Transport and Transformation: One of the lesser understood photochemical processes is that leading to the formation of organic aerosols. The yields of aerosols from hydrocarbons have been obtained, by Professors Seinfeld and Flagan in over 75 outdoor smog chamber experiments at Caltech, and the results are being analyzed using mechanisms developed in a controlled indoor smog chamber. These are being supported by the research of Professor Bozelli at NJIT by the study of aromatics with hydroxyl radicals in the presence of oxygen and nitrogen oxides. Detailed thermodynamic and kinetic pathways for the reactions are being developed that show promising agreement with experiments for the primary products of benzene photochemical reactions, that is an important first step in the aerosol formation mechanism.

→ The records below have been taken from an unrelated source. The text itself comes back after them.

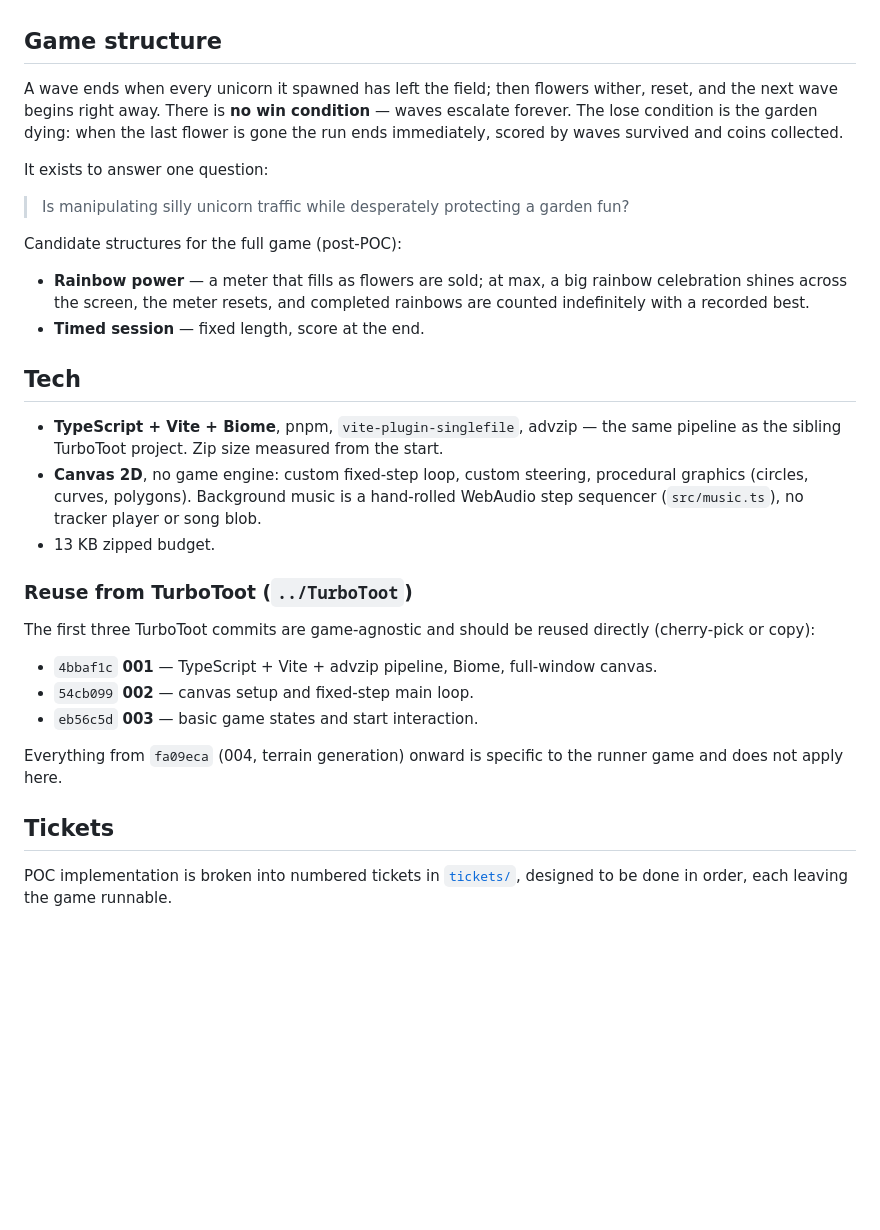
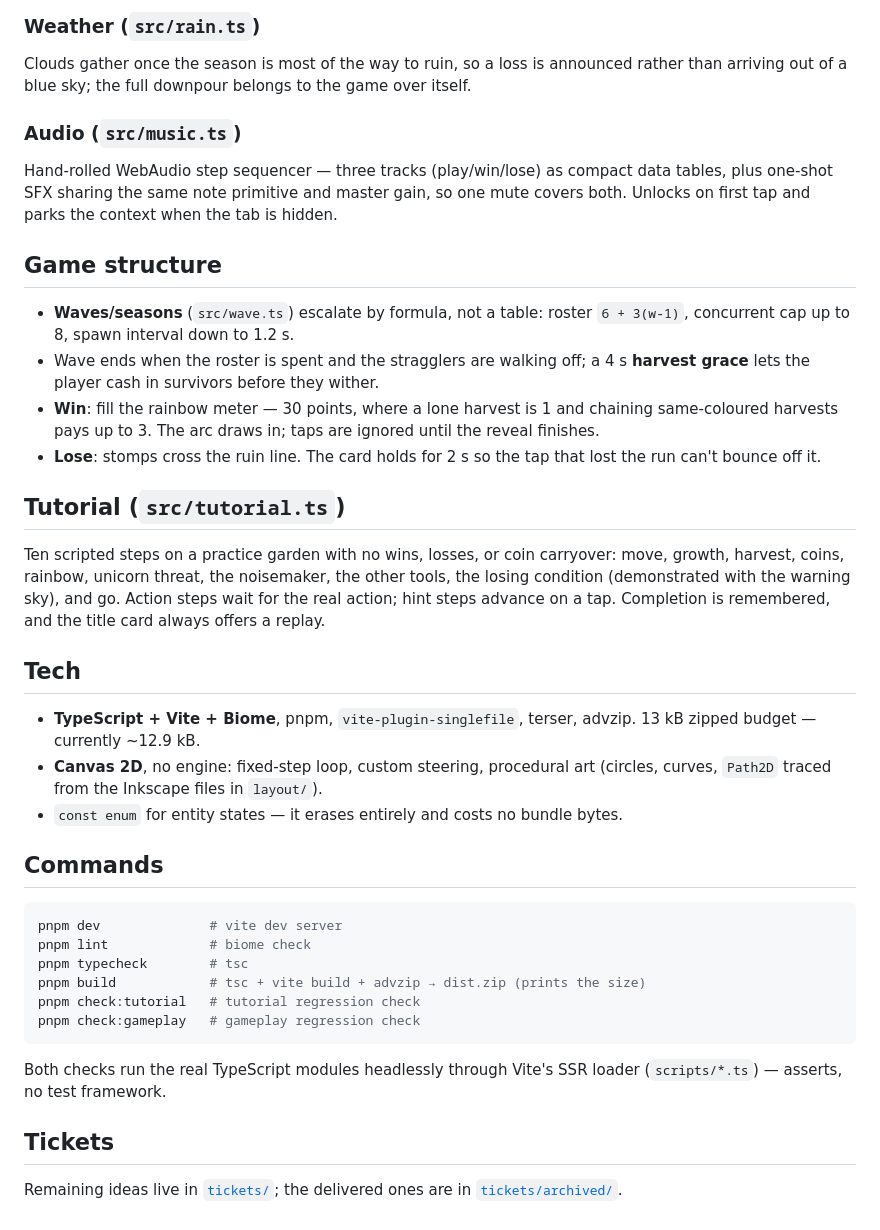
Before and after one commit to js13kGames/off-my-garden, a Markdown page: README.md, the part around one of its changes. GitHub-like rendering; blank space fills up the shorter version.

````diff
--- a/README.md
+++ b/README.md
@@ -88,44 +90,59 @@ Unaffordable tools are grayed out.
+### Weather (`src/rain.ts`)
+
+Clouds gather once the season is most of the way to ruin, so a loss is announced
+rather than arriving out of a blue sky; the full downpour belongs to the game
+over itself.
+
+### Audio (`src/music.ts`)
+
+Hand-rolled WebAudio step sequencer — three tracks (play/win/lose) as compact
+data tables, plus one-shot SFX sharing the same note primitive and master gain,
+so one mute covers both. Unlocks on first tap and parks the context when the tab
+is hidden.
 
 ## Game structure
 
-A wave ends when every unicorn it spawned has left the field; then flowers
-wither, reset, and the next wave begins right away. There is **no win condition** —
-waves escalate forever. The lose condition is the garden dying: when the last
-flower is gone the run ends immediately, scored by waves survived and coins
-collected.
+- **Waves/seasons** (`src/wave.ts`) escalate by formula, not a table: roster
+  `6 + 3(w-1)`, concurrent cap up to 8, spawn interval down to 1.2 s.
+- Wave ends when the roster is spent and the stragglers are walking off; a 4 s
+  **harvest grace** lets the player cash in survivors before they wither.
+- **Win**: fill the rainbow meter — 30 points, where a lone harvest is 1 and
+  chaining same-coloured harvests pays up to 3. The arc draws in; taps are
+  ignored until the reveal finishes.
+- **Lose**: stomps cross the ruin line. The card holds for 2 s so the tap that
+  lost the run can't bounce off it.
 
-It exists to answer one question:
+## Tutorial (`src/tutorial.ts`)
 
-> Is manipulating silly unicorn traffic while desperately protecting a garden fun?
-
-Candidate structures for the full game (post-POC):
-- **Rainbow power** — a meter that fills as flowers are sold; at max, a big rainbow
-  celebration shines across the screen, the meter resets, and completed rainbows
-  are counted indefinitely with a recorded best.
-- **Timed session** — fixed length, score at the end.
+Ten scripted steps on a practice garden with no wins, losses, or coin carryover:
+move, growth, harvest, coins, rainbow, unicorn threat, the noisemaker, the other
+tools, the losing condition (demonstrated with the warning sky), and go. Action
+steps wait for the real action; hint steps advance on a tap. Completion is
+remembered, and the title card always offers a replay.
 
 ## Tech
 
-- **TypeScript + Vite + Biome**, pnpm, `vite-plugin-singlefile`, advzip — the same
-  pipeline as the sibling TurboToot project. Zip size measured from the start.
-- **Canvas 2D**, no game engine: custom fixed-step loop, custom steering, procedural
-  graphics (circles, curves, polygons). Background music is a hand-rolled
-  WebAudio step sequencer (`src/music.ts`), no tracker player or song blob.
-- 13 KB zipped budget.
+- **TypeScript + Vite + Biome**, pnpm, `vite-plugin-singlefile`, terser, advzip.
+  13 kB zipped budget — currently ~12.9 kB.
+- **Canvas 2D**, no engine: fixed-step loop, custom steering, procedural art
+  (circles, curves, `Path2D` traced from the Inkscape files in `layout/`).
+- `const enum` for entity states — it erases entirely and costs no bundle bytes.
 
-### Reuse from TurboToot (`../TurboToot`)
+## Commands
 
-The first three TurboToot commits are game-agnostic and should be reused directly
-(cherry-pick or copy):
+```sh
+pnpm dev              # vite dev server
+pnpm lint             # biome check
+pnpm typecheck        # tsc
+pnpm build            # tsc + vite build + advzip → dist.zip (prints the size)
+pnpm check:tutorial   # tutorial regression check
+pnpm check:gameplay   # gameplay regression check
+```
 
-- `4bbaf1c` **001** — TypeScript + Vite + advzip pipeline, Biome, full-window canvas.
-- `54cb099` **002** — canvas setup and fixed-step main loop.
-- `eb56c5d` **003** — basic game states and start interaction.
-
-Everything from `fa09eca` (004, terrain generation) onward is specific to the
-runner game and does not apply here.
+Both checks run the real TypeScript modules headlessly through Vite's SSR
+loader (`scripts/*.ts`) — asserts, no test framework.
 
 ## Tickets
 
-POC implementation is broken into numbered tickets in [`tickets/`](tickets/),
-designed to be done in order, each leaving the game runnable.
+Remaining ideas live in [`tickets/`](tickets/); the delivered ones are in
+[`tickets/archived/`](tickets/archived/).
````
Also changed, not shown: other parts of README.md (+65 -63 lines).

Monitoring and Source Apportionment: The problem of obtaining analyses of the trace volatile organic compounds (VOCs) are being pursued by Professors Kebbekus and Mitra of NJIT. They have used selective membrane with canister sampling to concentrate the VOCs to multiples of the levels in the ambient. This has been achieved by reducing water vapor transport into the canister thus reducing a major constraint on the pressures that can be used in sampling without condensation. The mapping of the temporal and spatial distribution of the mutagenic activity in the LA basin has been carried out by Prof. Cass of Caltech utilizing bacterial and human cell mutations carried out at the MIT Center for Environmental Health Sciences. He has shown that the mutagenic activity correlates better with primary emissions from combustion products than with their photochemical transformation products., since the activity is highest near the sources than downwind and higher in winter than in summer. To complement the chemical signatures developed at Caltech for the extractable organic portion of the particles, Professors Vander Sande and Sarofim are generating quantitative measures of the physical and chemical structures of soots using high resolution electron microscopy. The methods show potential for use in both providing insights on the mechanisms of formation and signatures for use in source attribution studies.

Summer Symposia: The third annual Summer Symposium, scheduled with the Science Advisory Committee, meeting was organized by Professors John Heywood of MIT and Robert Sawyer of the University of California, Berkeley (also a member of the SAC) on "Effective Technologies for Reducing Vehicle Emissions." The Symposium brought together many of the key researchers and policy-makers to discuss the status of the emerging technologies for low emission vehicles. Like the first two symposia on the ozone in the North East and the prioritization of hazardous air pollutants, the 1995 Symposium provided opportunities for informal and sometimes spirited discussions between the participants in informal surroundings. The symposium planned for the summer of 1996 is on the next generation of air pollution instrumentation and that for 1997 on the health effects of fine particles.